The firm often boasts of its commitment to science, but the report accuses them of manipulating people’s emotional responses to sell their products.
It’s no secret that most mothers want the very best for their children, and the hormones associated with childbirth kick new mothers into protective overdrive. It’s an emotional time compounded in many cases by a lack of sleep and difficulty navigating a new status quo, so many women are vulnerable during this time to marketing tactics that play on their desire to be a “good mother.”
In particular, Nestle has been contradictory in its health claims across different markets. Labels on their products in Hong Kong and Brazil, for example, advise parents not to give infants sucrose, while their infant milks in South Africa contain this ingredient. The European Food Safety Authority is also against using sucrose, as they say it can cause vomiting and failure to thrive.
Similarly, they marketed some of their infant milks in Hong Kong as being healthier because they don’t contain added vanilla flavorings, but the same flavorings are present in other products they sell in South Africa and China.
Changing Markets Foundation’s Campaigns Director, Nusa Urbancic, told The Guardian: “If the science is clear that an ingredient is safe and beneficial for babies then such ingredients should be in all products. If an ingredient is not healthy, such as sucrose, then it should be in no products. Nestlé’s inconsistency on this point calls into serious question whether it is committed to science, as it professes to be.”
In addition, the report takes issue with Nestle using phrases like “closest to breastmilk” in its marketing. The EFSA advises against using these words, and the WHO marketing code strictly forbids comparing infant milk products to breastmilk in any way because many of the substances found in breastmilk cannot be engineered. The phrase was also used by the company arbitrarily across products with different formulations, making it clear that its use was purely as a marketing tool.
This is extremely misleading as breastmilk is a personalized form of nourishment that is constantly adapted according to the baby’s needs and contains live substances like immune compounds and antibodies that cannot be replicated in a laboratory.
The report is calling on Nestle to review its products. The company is the global market leader when it comes to infant milk products, enjoying nearly a quarter of the market share. The authors would also like to see tight global standards when it comes to infant milk.
Nestle has long been criticized for its marketing practices when it comes to baby milk products. In the 1970s, it was accused of discouraging mothers from breastfeeding, particularly in developing countries, despite it being not only healthier but also cheaper than formula. One group boycotted Nestle for seven years over their stance.

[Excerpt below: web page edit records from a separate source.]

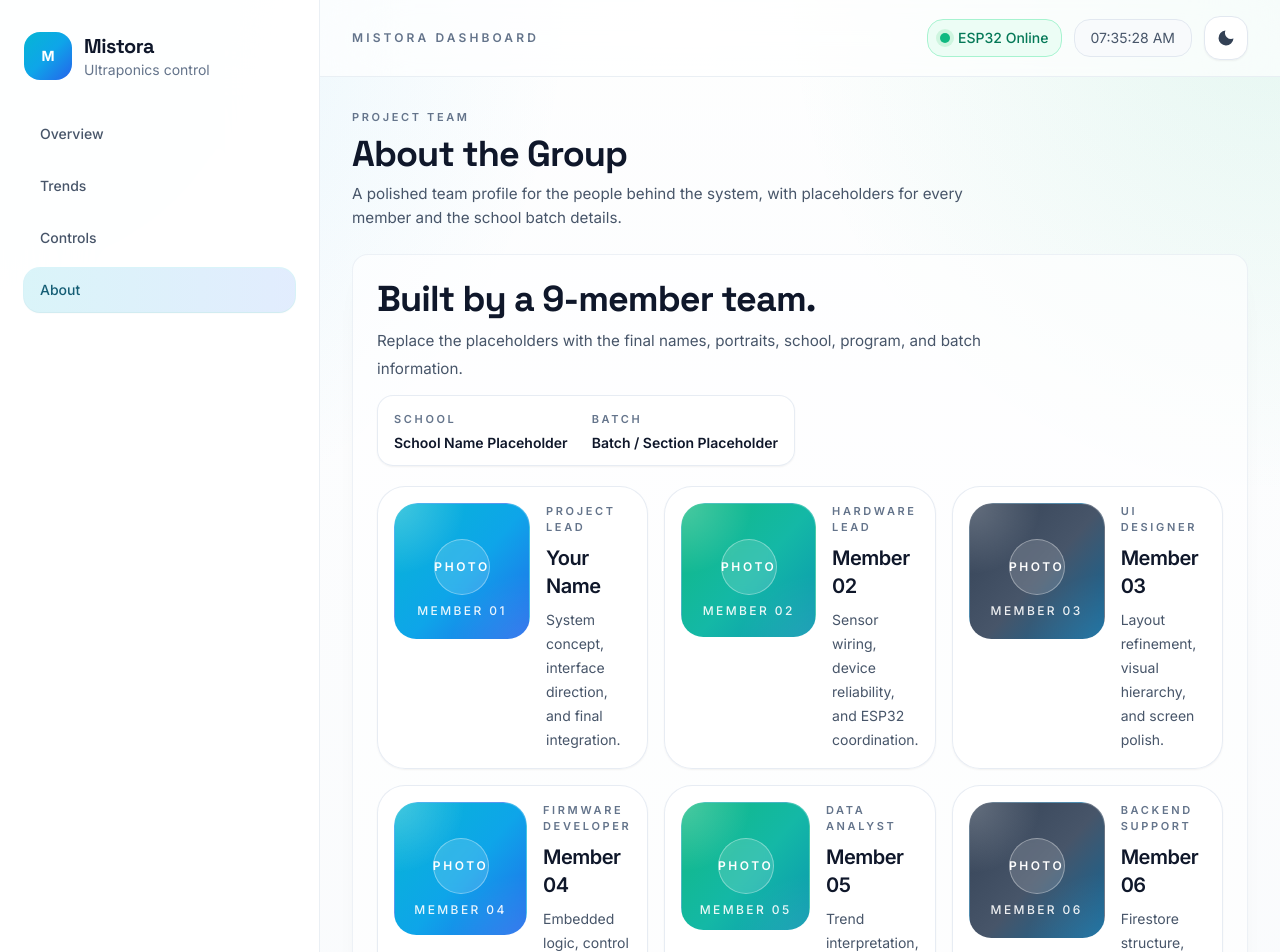
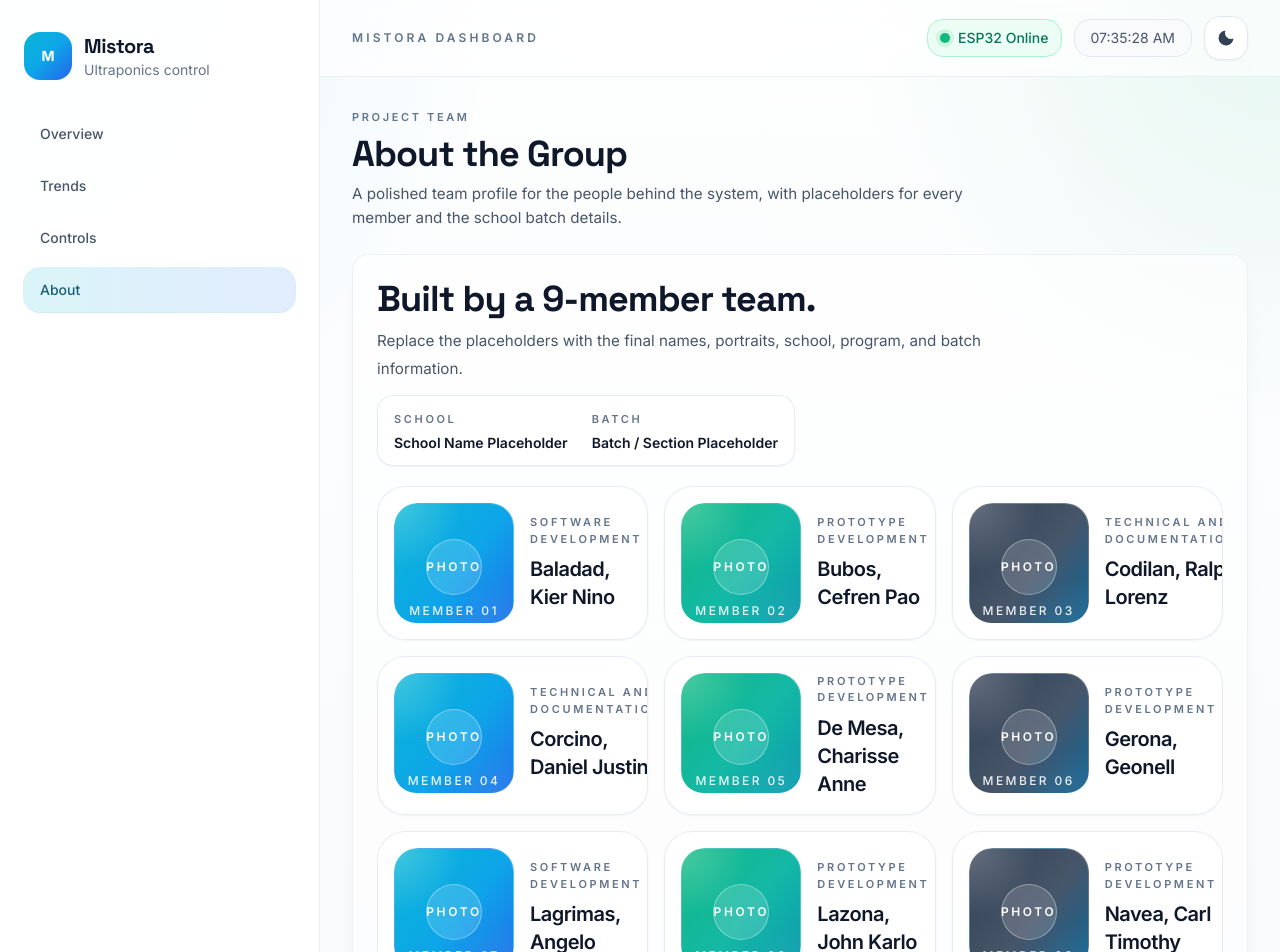
Before and after one commit to alo-stack/Mistora_Ultraponics, a React (Vite) app: page /about in a window 1280 px wide. Shown: the top 952 px of the page. Built offline with nearby package versions, Linux system fonts and the light colour scheme; no server answers.

Commit message:
refined about page

```diff
--- a/src/pages/About.jsx
+++ b/src/pages/About.jsx
@@ -2,15 +2,15 @@ import React from 'react'
 import PageHeader from '../components/PageHeader'
 
 const teamMembers = [
-  { name: 'Your Name', role: 'Project Lead', focus: 'System concept, interface direction, and final integration.' },
-  { name: 'Member 02', role: 'Hardware Lead', focus: 'Sensor wiring, device reliability, and ESP32 coordination.' },
-  { name: 'Member 03', role: 'UI Designer', focus: 'Layout refinement, visual hierarchy, and screen polish.' },
-  { name: 'Member 04', role: 'Firmware Developer', focus: 'Embedded logic, control routines, and sensor updates.' },
-  { name: 'Member 05', role: 'Data Analyst', focus: 'Trend interpretation, thresholds, and summary reporting.' },
-  { name: 'Member 06', role: 'Backend Support', focus: 'Firestore structure, persistence, and app data flow.' },
-  { name: 'Member 07', role: 'Documentation', focus: 'Project write-up, presentation support, and references.' },
-  { name: 'Member 08', role: 'Quality Assurance', focus: 'Testing, validation, and edge-case review.' },
-  { name: 'Member 09', role: 'Research & Support', focus: 'Background study, proposal framing, and demo preparation.' },
+  { name: 'Baladad, Kier Nino', role: 'Software Development', focus: 'System concept, interface direction, and final integration.' },
+  { name: 'Bubos, Cefren Pao', role: 'Prototype Development', focus: 'Embedded logic, control routines, and sensor updates.' },
+  { name: 'Codilan, Ralph Lorenz', role: 'Technical and Documentation', focus: 'Embedded logic, control routines, and sensor updates.' },
+  { name: 'Corcino, Daniel Justine', role: 'Technical and Documentation', focus: 'Sensor wiring, device reliability, and ESP32 coordination.' },
+  { name: 'De Mesa, Charisse Anne', role: 'Prototype Development', focus: 'Layout refinement, visual hierarchy, and screen polish.' },
+  { name: 'Gerona, Geonell', role: 'Prototype Development', focus: 'Trend interpretation, thresholds, and summary reporting.' },
+  { name: 'Lagrimas, Angelo', role: 'Software Development', focus: 'Firestore structure, persistence, and app data flow.' },
+  { name: 'Lazona, John Karlo', role: 'Prototype Development', focus: 'Project write-up, presentation support, and references.' },
+  { name: 'Navea, Carl Timothy', role: 'Prototype Development', focus: 'Background study, proposal framing, and demo preparation.' },
 ]
 
 function PhotoPlaceholder({ label, accent }){
@@ -79,7 +79,6 @@ export default function About(){
                 <div className="flex flex-col justify-center">
                   <p className="surface-label">{member.role}</p>
                   <h3 className="mt-2 text-xl font-semibold tracking-tight text-slate-900 dark:text-white">{member.name}</h3>
-                  <p className="mt-2 text-sm leading-6 text-slate-600 dark:text-slate-300">{member.focus}</p>
                 </div>
               </div>
             </article>
```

Being unable to provide a baby with breastmilk can be very disheartening for new mothers, and the last thing these women need is to have multinational corporations exploiting their vulnerability with deceptive marketing practices that could compromise their babies’ health.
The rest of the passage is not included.